What to work on —
Among the records, which lines include "detect"? List them.

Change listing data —
*** Block opens ***
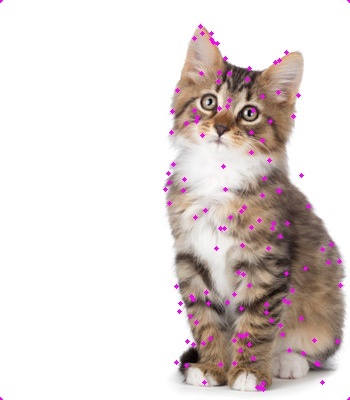
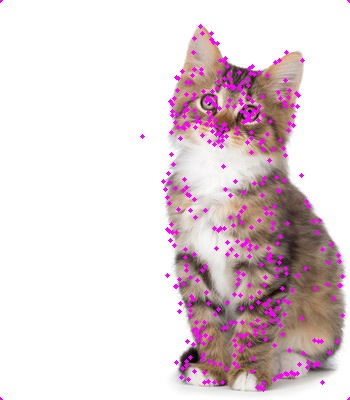
hardcode a max number of points for SIFT

diff --git a/py-detect-features/lambda_function.py b/py-detect-features/lambda_function.py
@@ -102,7 +102,7 @@ def identify_points_by_key_points(img, radius):
     """
 
     gray = cv2.cvtColor(img, cv2.COLOR_BGR2GRAY)
-    sift = cv2.xfeatures2d.SIFT_create()
+    sift = cv2.xfeatures2d.SIFT_create(1000)
     key_points = sift.detect(gray, None)
 
     # # Get desciptors but not sure what that helps with
@@ -117,7 +117,8 @@ def identify_points_by_key_points(img, radius):
         key_points
     )
 
-    points = filter_points(points, radius)
+    # points = filter_points(points, radius)
+    print "NUM POINTS:", len(points)
 
     return points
*** Block closes ***
Response below —
diff --git a/py-detect-features/lambda_function.py b/py-detect-features/lambda_function.py
     key_points = sift.detect(gray, None)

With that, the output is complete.